■ Exercise requirements
Each line below must be reproduced exactly as it stands. Pictures stay out of the copy.

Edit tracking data
________________________________________

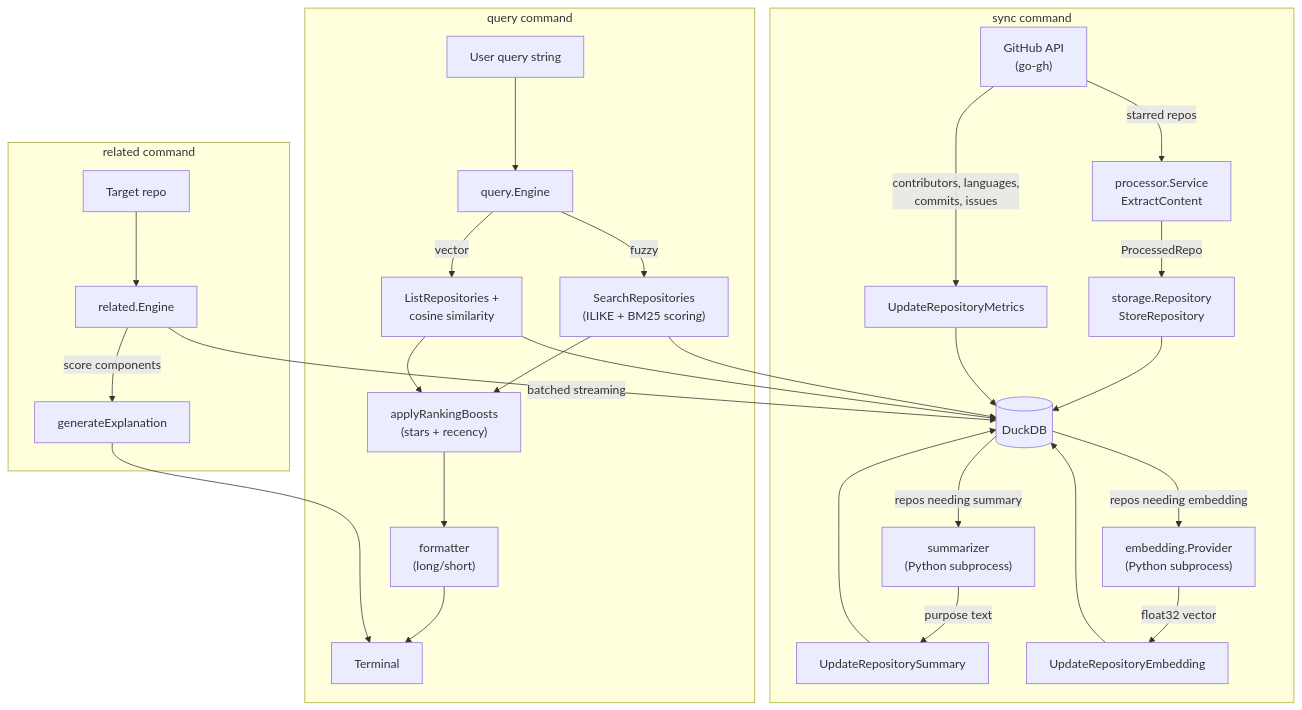
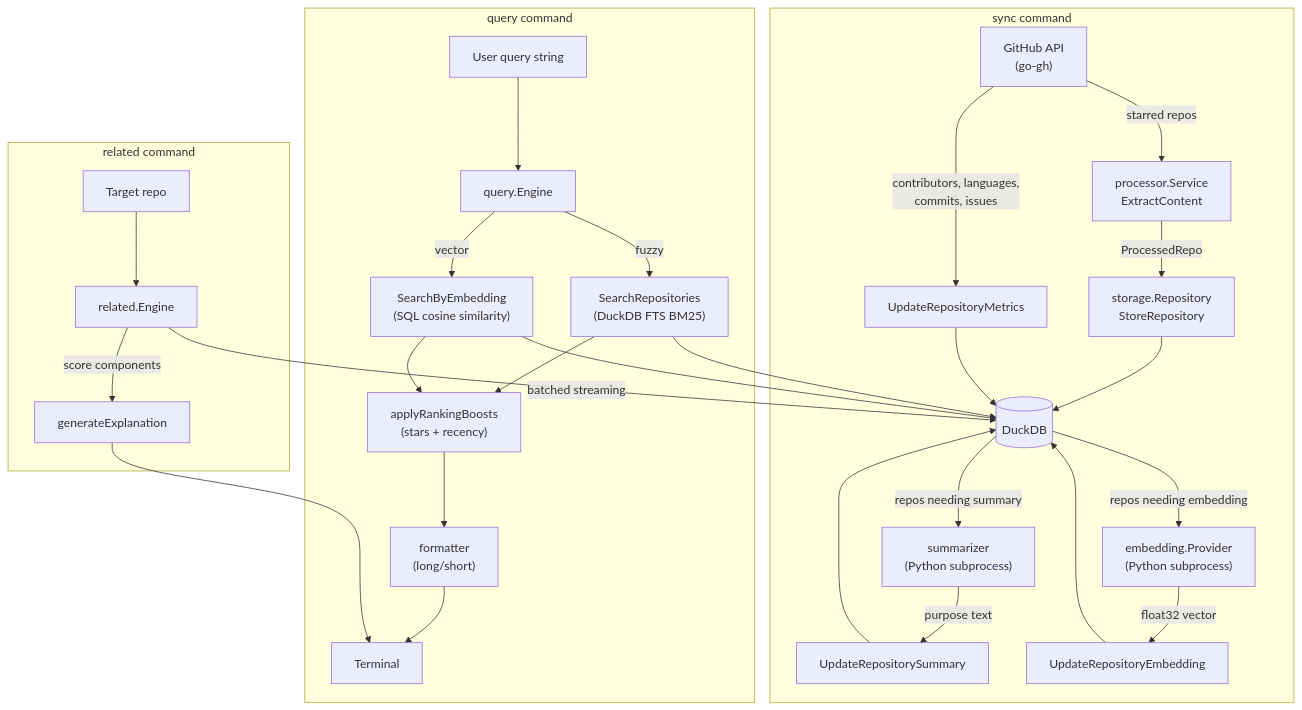
Before and after one commit to KyleKing/gh-star-search: the diagram in DESIGN.md, drawn with Mermaid. The commit also changed other lines of this file and 16 other files, not shown here.

Commit message:
feat: switch custom bm25 to DuckDB FTS

````diff
--- a/DESIGN.md
+++ b/DESIGN.md
@@ -30,35 +30,35 @@
 ```mermaid
 flowchart TD
     subgraph Sync["sync command"]
         GH["GitHub API<br/>(go-gh)"] -->|starred repos| Proc["processor.Service<br/>ExtractContent"]
         Proc -->|ProcessedRepo| Store["storage.Repository<br/>StoreRepository"]
         Store --> DB[(DuckDB)]
         GH -->|contributors, languages,<br/>commits, issues| Metrics["UpdateRepositoryMetrics"]
         Metrics --> DB
         DB -->|repos needing summary| Summarizer["summarizer<br/>(Python subprocess)"]
         Summarizer -->|purpose text| SumStore["UpdateRepositorySummary"]
         SumStore --> DB
         DB -->|repos needing embedding| Embed["embedding.Provider<br/>(Python subprocess)"]
         Embed -->|float32 vector| EmbStore["UpdateRepositoryEmbedding"]
         EmbStore --> DB
     end
 
     subgraph Query["query command"]
         Input["User query string"] --> Engine["query.Engine"]
-        Engine -->|fuzzy| FSearch["SearchRepositories<br/>(ILIKE + BM25 scoring)"]
-        Engine -->|vector| VSearch["ListRepositories +<br/>cosine similarity"]
+        Engine -->|fuzzy| FSearch["SearchRepositories<br/>(DuckDB FTS BM25)"]
+        Engine -->|vector| VSearch["SearchByEmbedding<br/>(SQL cosine similarity)"]
         FSearch --> DB
         VSearch --> DB
         FSearch --> Rank["applyRankingBoosts<br/>(stars + recency)"]
         VSearch --> Rank
         Rank --> Format["formatter<br/>(long/short)"]
         Format --> Output["Terminal"]
     end
 
     subgraph Related["related command"]
         Target["Target repo"] --> RelEngine["related.Engine"]
         RelEngine -->|batched streaming| DB
         RelEngine -->|score components| Explain["generateExplanation"]
         Explain --> Output
     end
 ```
````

________________________________________

■ Task result
Before and after one commit to KyleKing/gh-star-search: the diagram in DESIGN.md, drawn with Mermaid. The commit also changed other lines of this file and 16 other files, not shown here.

Commit message:
feat: switch custom bm25 to DuckDB FTS

````diff
--- a/DESIGN.md
+++ b/DESIGN.md
@@ -30,35 +30,35 @@
 ```mermaid
 flowchart TD
     subgraph Sync["sync command"]
         GH["GitHub API<br/>(go-gh)"] -->|starred repos| Proc["processor.Service<br/>ExtractContent"]
         Proc -->|ProcessedRepo| Store["storage.Repository<br/>StoreRepository"]
         Store --> DB[(DuckDB)]
         GH -->|contributors, languages,<br/>commits, issues| Metrics["UpdateRepositoryMetrics"]
         Metrics --> DB
         DB -->|repos needing summary| Summarizer["summarizer<br/>(Python subprocess)"]
         Summarizer -->|purpose text| SumStore["UpdateRepositorySummary"]
         SumStore --> DB
         DB -->|repos needing embedding| Embed["embedding.Provider<br/>(Python subprocess)"]
         Embed -->|float32 vector| EmbStore["UpdateRepositoryEmbedding"]
         EmbStore --> DB
     end
 
     subgraph Query["query command"]
         Input["User query string"] --> Engine["query.Engine"]
-        Engine -->|fuzzy| FSearch["SearchRepositories<br/>(ILIKE + BM25 scoring)"]
-        Engine -->|vector| VSearch["ListRepositories +<br/>cosine similarity"]
+        Engine -->|fuzzy| FSearch["SearchRepositories<br/>(DuckDB FTS BM25)"]
+        Engine -->|vector| VSearch["SearchByEmbedding<br/>(SQL cosine similarity)"]
         FSearch --> DB
         VSearch --> DB
         FSearch --> Rank["applyRankingBoosts<br/>(stars + recency)"]
         VSearch --> Rank
         Rank --> Format["formatter<br/>(long/short)"]
         Format --> Output["Terminal"]
     end
 
     subgraph Related["related command"]
         Target["Target repo"] --> RelEngine["related.Engine"]
         RelEngine -->|batched streaming| DB
         RelEngine -->|score components| Explain["generateExplanation"]
         Explain --> Output
     end
 ```
````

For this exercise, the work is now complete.